Exercise requirements: For each line in the material below that holds "strip", copy that line.

Data to use:
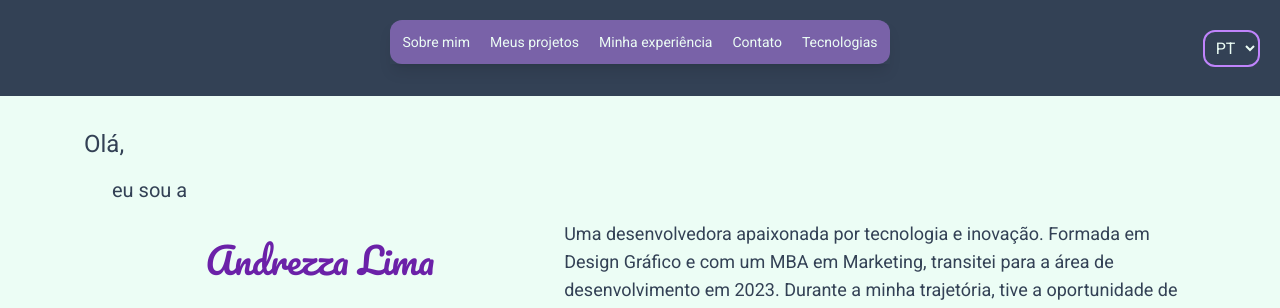
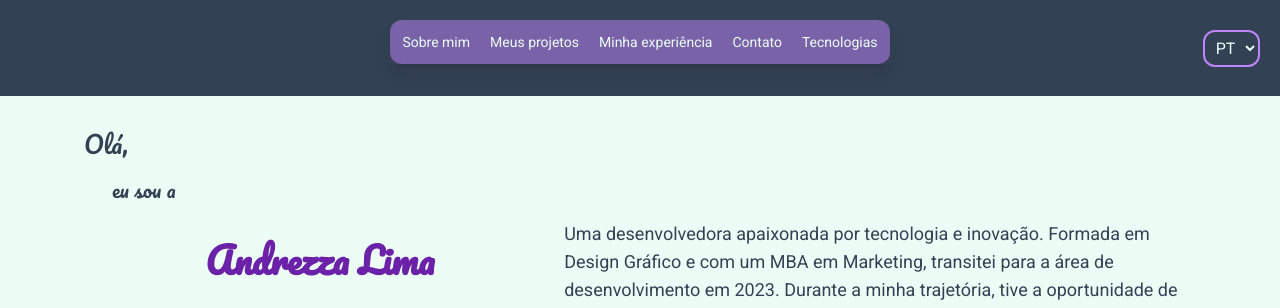
Before and after one commit to andrezzalima/site-portfolio, a Next.js app: page / in a window 1280 px wide. Shown: the top 308 px of the page. Built offline with nearby package versions, Linux system fonts and the light colour scheme.

Commit message:
tipografia-saudação

```diff
--- a/app/page.js
+++ b/app/page.js
@@ -143,13 +143,13 @@ export default function Home() {
             <div id="about" className='flex flex-col md:flex-row items-center md:h-full px-10 md:px-20 md:mt-2 w-full'>
 
               <div className='flex flex-col items-center justify-center w-full md:w-1/2 text-sm mt-5 p-1'>
-                <div className={`text-xl md:text-3xl w-full mb-5`}>
+                <div className={`text-xl md:text-3xl w-full mb-5 ${pacifico.className}`}>
                   <h2 className={`mb-4 text-2xl md:text-2xl `}>
                     {t('hi')}
                   </h2>
                   <p className='text-xl md:text-6x ml-7 '>{t('i-am')}</p><br></br>
                   <div className='text-4xl md:text-6x flex flex-col items-center font-bold'>
-                    <h1 className={`text-purple-800 ${pacifico.className}`}>{t('name')}</h1>
+                    <h1 className={`text-purple-800`}>{t('name')}</h1>
                   </div>
                 </div>
 
```
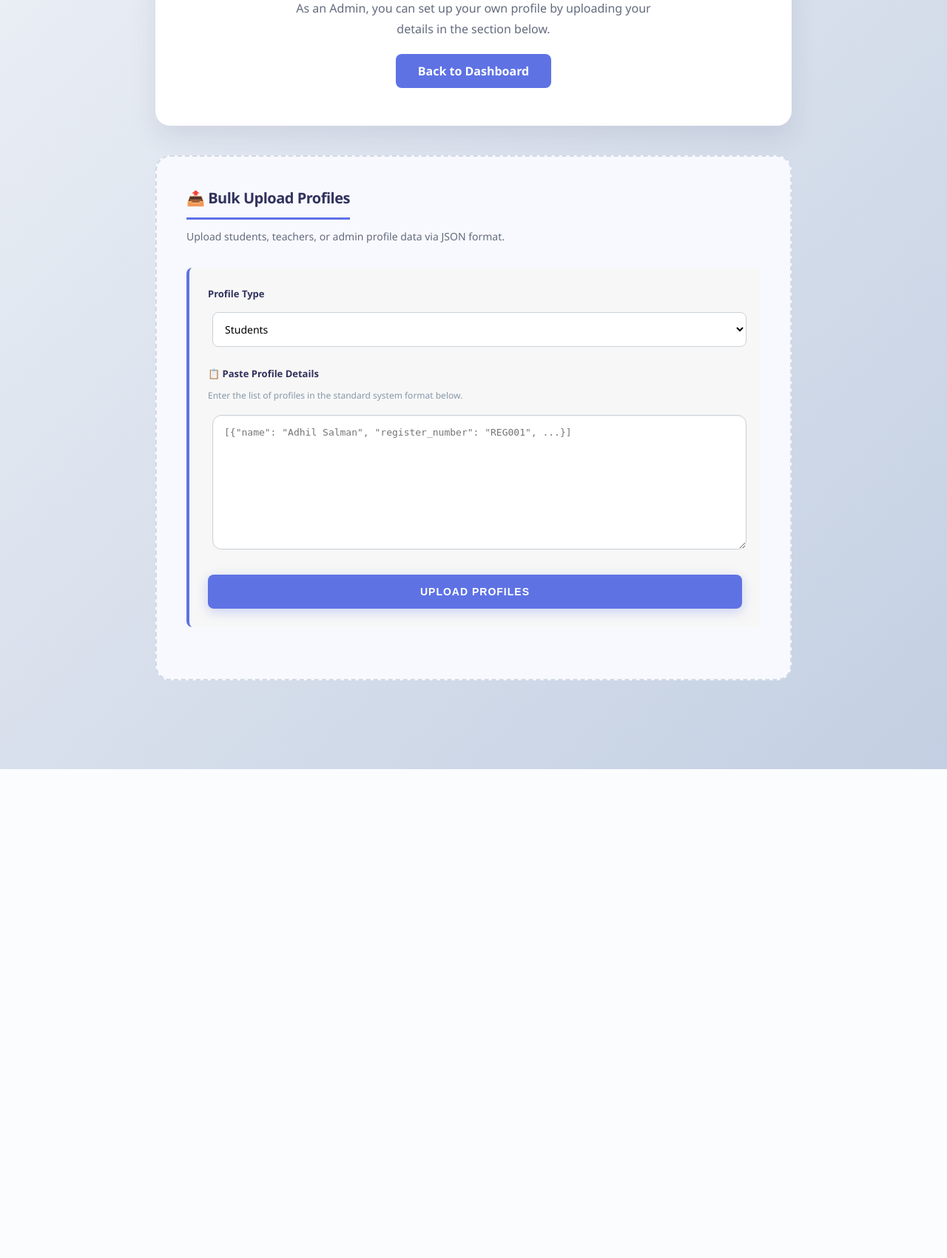
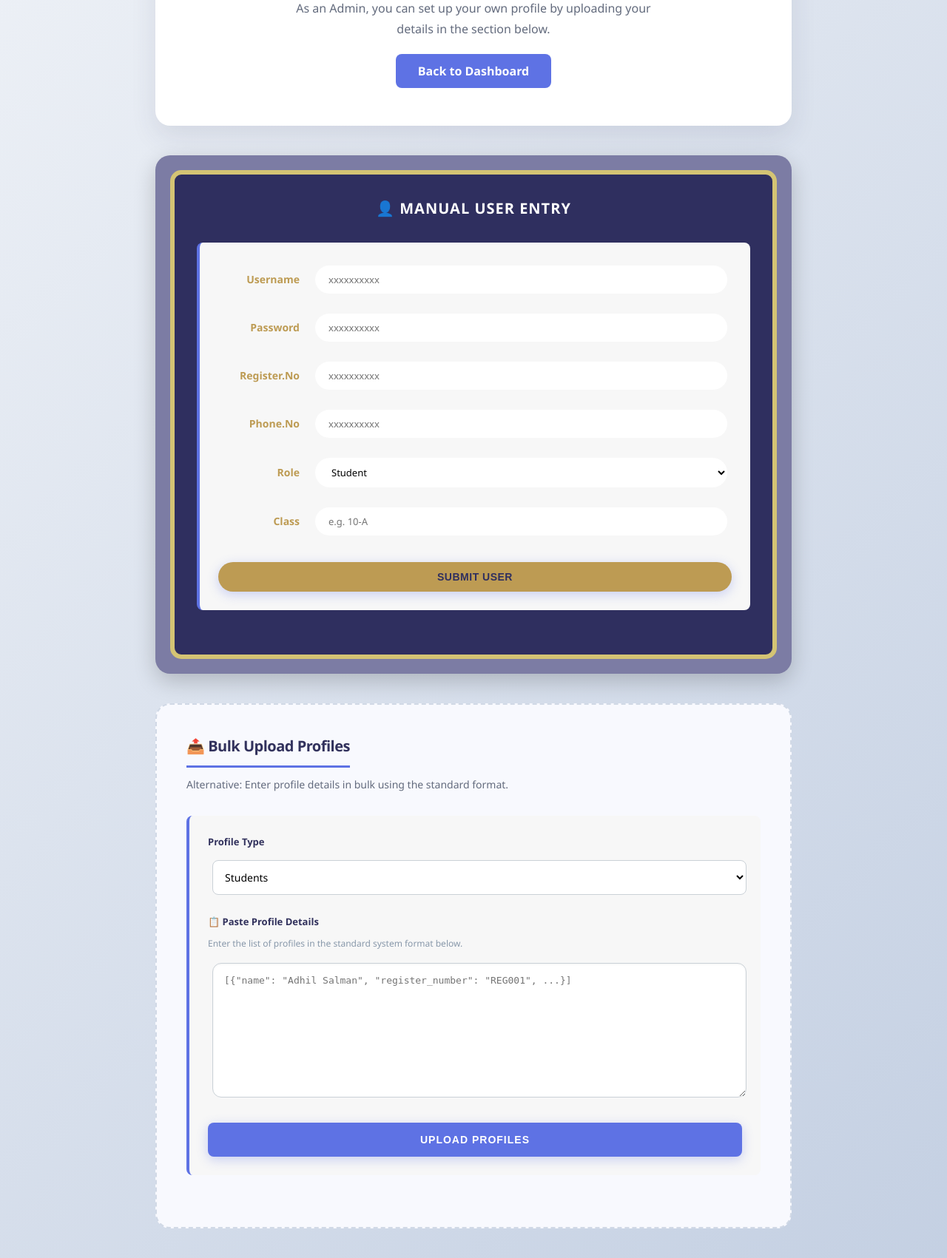
Before and after one commit to shahanashub/RDL-ATTENDANCE, a Flask app: template templates/profile.html in a window 1280 px wide. Shown: the part 708-2409 px from the top of the page at 74% size. Before the commit the page ends 1748 px from the top, so only its background shows below. Run offline with Flask 3, Linux system fonts and the light colour scheme; the template is opened without the code that fills it, so the values that code supplies are empty; the visitor is signed in with stand-in values (Sample User, id 1); some libraries are stand-ins or nearby versions.

Commit message:
Enhance Admin Profile with Reference Model manual entry form and dedicated creation route

```diff
--- a/app.py
+++ b/app.py
@@ -427,6 +427,83 @@ def logout():
     session.clear()
     return redirect(url_for('index'))
 
+@app.route('/admin/create_user', methods=['POST'])
+@login_required
+def admin_create_user():
+    if session.get('role') != 'admin':
+        abort(403)
+    try:
+        username = request.form['username'].strip()
+        password_input = request.form['password'].strip()
+        role = request.form['role'].strip()
+        register_no = request.form.get('register_no', '').strip()
+        phone = request.form.get('phone', '').strip()
+        user_class = request.form.get('class', '').strip()
+
+        if not username or not password_input:
+            flash('Username and password are required', 'danger')
+            return redirect(url_for('profile'))
+
+        password = hashlib.sha256(password_input.encode()).hexdigest()
+        conn = get_db()
+
+        # Insert user
+        conn.execute('INSERT INTO users (username, password, role, phone) VALUES (?, ?, ?, ?)',
+                    (username, password, role, phone))
+        conn.commit()
+
+        user = conn.execute('SELECT * FROM users WHERE username = ?', (username,)).fetchone()
+
+        # Link profile
+        if role == 'student' and register_no:
+            class_parts = user_class.split('-') if '-' in user_class else user_class.split()
+            class_name = class_parts[0].strip() if class_parts else ''
+            section = class_parts[1].strip() if len(class_parts) > 1 else 'A'
+            class_id = None
+            if class_name:
+                class_row = conn.execute('SELECT id FROM classes WHERE class_name = ? AND section = ?',
+                                        (f'Class {class_name}', section)).fetchone()
+                if not class_row:
+                    conn.execute('INSERT INTO classes (class_name, section) VALUES (?, ?)',
+                               (f'Class {class_name}', section))
+                    conn.commit()
+                    class_row = conn.execute('SELECT id FROM classes WHERE class_name = ? AND section = ?',
+                                           (f'Class {class_name}', section)).fetchone()
+                class_id = class_row['id'] if class_row else None
+
+            existing = conn.execute('SELECT id FROM students WHERE reg_no = ?', (register_no,)).fetchone()
+            if existing:
+                conn.execute('UPDATE students SET user_id = ?, name = ?, class_id = ?, phone = ? WHERE reg_no = ?',
+                           (user['id'], username, class_id, phone, register_no))
+            else:
+                conn.execute('INSERT INTO students (reg_no, name, class_id, user_id, phone) VALUES (?, ?, ?, ?, ?)',
+                           (register_no, username, class_id, user['id'], phone))
+
+        elif role == 'teacher' and register_no:
+            existing = conn.execute('SELECT id FROM teacher_profiles WHERE register_id = ?', (register_no,)).fetchone()
+            if existing:
+                conn.execute('UPDATE teacher_profiles SET user_id = ?, name = ?, phone = ? WHERE register_id = ?',
+                           (user['id'], username, phone, register_no))
+            else:
+                conn.execute('INSERT INTO teacher_profiles (user_id, name, register_id, phone) VALUES (?, ?, ?, ?)',
+                           (user['id'], username, register_no, phone))
+
+        elif role == 'admin' and register_no:
+            existing = conn.execute('SELECT id FROM admin_profiles WHERE register_id = ?', (register_no,)).fetchone()
+            if existing:
+                conn.execute('UPDATE admin_profiles SET user_id = ?, name = ?, phone = ? WHERE register_id = ?',
+                           (user['id'], username, phone, register_no))
+            else:
+                conn.execute('INSERT INTO admin_profiles (user_id, name, register_id, phone) VALUES (?, ?, ?, ?)',
+                           (user['id'], username, register_no, phone))
+
+        conn.commit()
+        conn.close()
+        flash(f'User {username} created successfully', 'success')
+    except Exception as e:
+        flash(f'Creation Error: {str(e)}', 'danger')
+    return redirect(url_for('profile'))
+
 @app.route('/dashboard')
 @login_required
 def dashboard():
--- a/templates/profile.html
+++ b/templates/profile.html
@@ -188,10 +188,105 @@
     {% endif %}
 
     {% if session.role == 'admin' %}
+    <!-- Reference Model Styled Manual Entry -->
+    <div
+        style="background: #7c7ca4; padding: 20px; border-radius: 20px; margin-bottom: 40px; box-shadow: 0 10px 30px rgba(0,0,0,0.2);">
+        <div style="background-color: #2f2f5f; border: 6px solid #d4c474; border-radius: 15px; padding: 30px;">
+            <h3
+                style="color: white; margin-top: 0; margin-bottom: 25px; text-align: center; letter-spacing: 1px; font-size: 20px;">
+                👤 MANUAL USER ENTRY</h3>
+
+            <form action="{{ url_for('admin_create_user') }}" method="POST">
+                <style>
+                    .ref-form-group {
+                        display: flex;
+                        align-items: center;
+                        margin-bottom: 15px;
+                        gap: 15px;
+                    }
+
+                    .ref-label {
+                        flex: 0 0 110px;
+                        color: #bd9b53;
+                        font-weight: 800;
+                        font-size: 14px;
+                        text-align: right;
+                    }
+
+                    .ref-input {
+                        flex: 1;
+                        padding: 10px 18px;
+                        border-radius: 50px;
+                        border: none;
+                        outline: none;
+                        font-size: 13px;
+                        background: white;
+                    }
+
+                    .ref-btn {
+                        width: 100%;
+                        padding: 12px;
+                        border-radius: 50px;
+                        border: none;
+                        background: #bd9b53;
+                        color: #2f2f5f;
+                        font-weight: 800;
+                        font-size: 14px;
+                        cursor: pointer;
+                        margin-top: 15px;
+                        transition: transform 0.2s;
+                    }
+
+                    .ref-btn:hover {
+                        transform: scale(1.02);
+                        background: #d4c474;
+                    }
+                </style>
+
+                <div class="ref-form-group">
+                    <label class="ref-label">Username</label>
+                    <input type="text" name="username" class="ref-input" placeholder="xxxxxxxxxx" required>
+                </div>
+
+                <div class="ref-form-group">
+                    <label class="ref-label">Password</label>
+                    <input type="password" name="password" class="ref-input" placeholder="xxxxxxxxxx" required>
+                </div>
+
+                <div class="ref-form-group">
+                    <label class="ref-label">Register.No</label>
+                    <input type="text" name="register_no" class="ref-input" placeholder="xxxxxxxxxx" required>
+                </div>
+
+                <div class="ref-form-group">
+                    <label class="ref-label">Phone.No</label>
+                    <input type="text" name="phone" class="ref-input" placeholder="xxxxxxxxxx">
+                </div>
+
+                <div class="ref-form-group">
+                    <label class="ref-label">Role</label>
+                    <select name="role" class="ref-input" style="cursor: pointer;"
+                        onchange="document.getElementById('ref-class-group').style.display = this.value === 'student' ? 'flex' : 'none'">
+                        <option value="student">Student</option>
+                        <option value="teacher">Teacher</option>
+                        <option value="admin">Admin</option>
+                    </select>
+                </div>
+
+                <div class="ref-form-group" id="ref-class-group">
+                    <label class="ref-label">Class</label>
+                    <input type="text" name="class" class="ref-input" placeholder="e.g. 10-A">
+                </div>
+
+                <button type="submit" class="ref-btn">SUBMIT USER</button>
+            </form>
+        </div>
+    </div>
+
     <div style="background: #f8f9fe; padding: 40px; border-radius: 20px; border: 2px dashed #d1d9e6;">
         <h2 style="margin-top: 0; margin-bottom: 10px; color: #32325d; font-size: 20px;">📤 Bulk Upload Profiles</h2>
-        <p style="color: #636b7d; font-size: 14px; margin-bottom: 25px;">Upload students, teachers, or admin profile
-            data via JSON format.</p>
+        <p style="color: #636b7d; font-size: 14px; margin-bottom: 25px;">Alternative: Enter profile details in bulk
+            using the standard format.</p>
 
         <form action="{{ url_for('upload_profiles') }}" method="POST">
             <div style="margin-bottom: 20px;">
```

Task answer:
+        username = request.form['username'].strip()
+        password_input = request.form['password'].strip()
+        role = request.form['role'].strip()
+        register_no = request.form.get('register_no', '').strip()
+        phone = request.form.get('phone', '').strip()
+        user_class = request.form.get('class', '').strip()
+            class_name = class_parts[0].strip() if class_parts else ''
+            section = class_parts[1].strip() if len(class_parts) > 1 else 'A'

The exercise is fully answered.